Give the number of lines in the listing below that include the word "leaves", with nothing more.

───── Information given

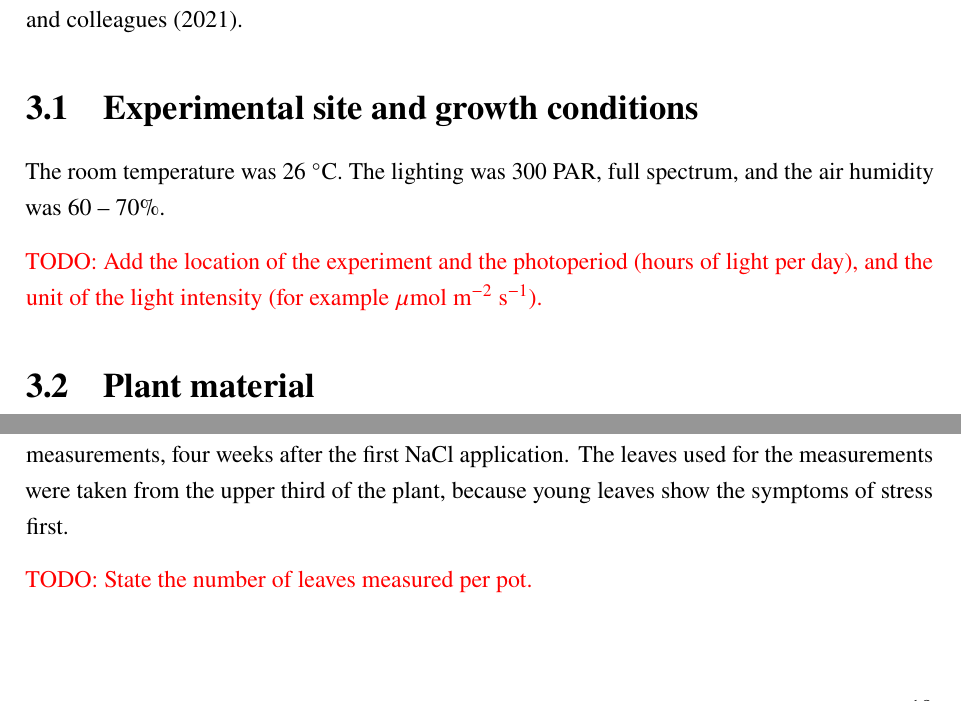
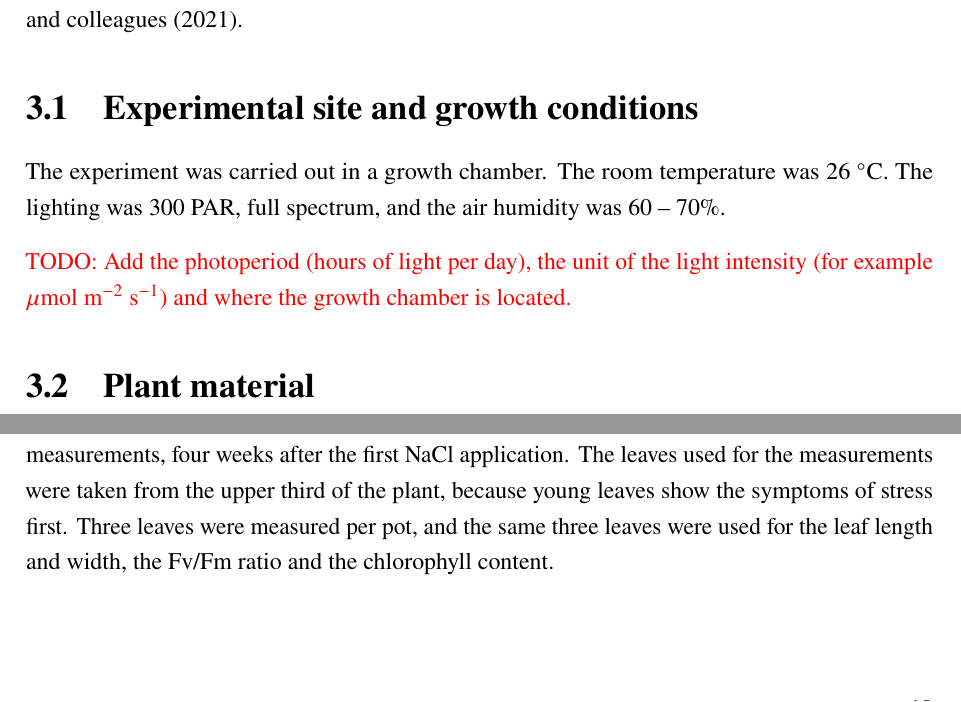
Before and after one commit to EggLover03/Biochar-Thesis, a LaTeX thesis (main.tex, which reads chapters/materials_methods.tex): two parts of pages 17 and 20 of 36, joined at a grey line, cut so that both start at the same text. Compiled offline with pdfLaTeX.

Commit message:
Add growth chamber, leaves per pot and drop the resolved pot volume note
Co-Authored-By: Claude Sonnet 5.5 <noreply@anthropic.com>

```diff
--- a/chapters/materials_methods.tex
+++ b/chapters/materials_methods.tex
@@ -4,9 +4,9 @@ The experimental design and salt stress treatments were developed based on estab
 
 \section{Experimental site and growth conditions}
 
-The room temperature was 26~$^{\circ}$C. The lighting was 300 PAR, full spectrum, and the air humidity was 60 – 70\%.
+The experiment was carried out in a growth chamber. The room temperature was 26~$^{\circ}$C. The lighting was 300 PAR, full spectrum, and the air humidity was 60 – 70\%.
 
-\textcolor{red}{TODO: Add the location of the experiment and the photoperiod (hours of light per day), and the unit of the light intensity (for example $\mu$mol~m$^{-2}$~s$^{-1}$).}
+\textcolor{red}{TODO: Add the photoperiod (hours of light per day), the unit of the light intensity (for example $\mu$mol~m$^{-2}$~s$^{-1}$) and where the growth chamber is located.}
 
 \section{Plant material}
 
@@ -124,9 +124,7 @@ The NaCl solution was applied once a week for three weeks, and the plants were m
 
 \subsection{Growth parameters}
 
-Plant height and leaf length and width were measured with a digital caliper at the time of the measurements, four weeks after the first NaCl application. The leaves used for the measurements were taken from the upper third of the plant, because young leaves show the symptoms of stress first.
-
-\textcolor{red}{TODO: State the number of leaves measured per pot.}
+Plant height and leaf length and width were measured with a digital caliper at the time of the measurements, four weeks after the first NaCl application. The leaves used for the measurements were taken from the upper third of the plant, because young leaves show the symptoms of stress first. Three leaves were measured per pot, and the same three leaves were used for the leaf length and width, the Fv/Fm ratio and the chlorophyll content.
 
 \subsection{Physiological measurements}
 
```
Also changed, not shown: chapters/materials_methods.tex (2 more changed lines).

──────────

* Problem solution:
4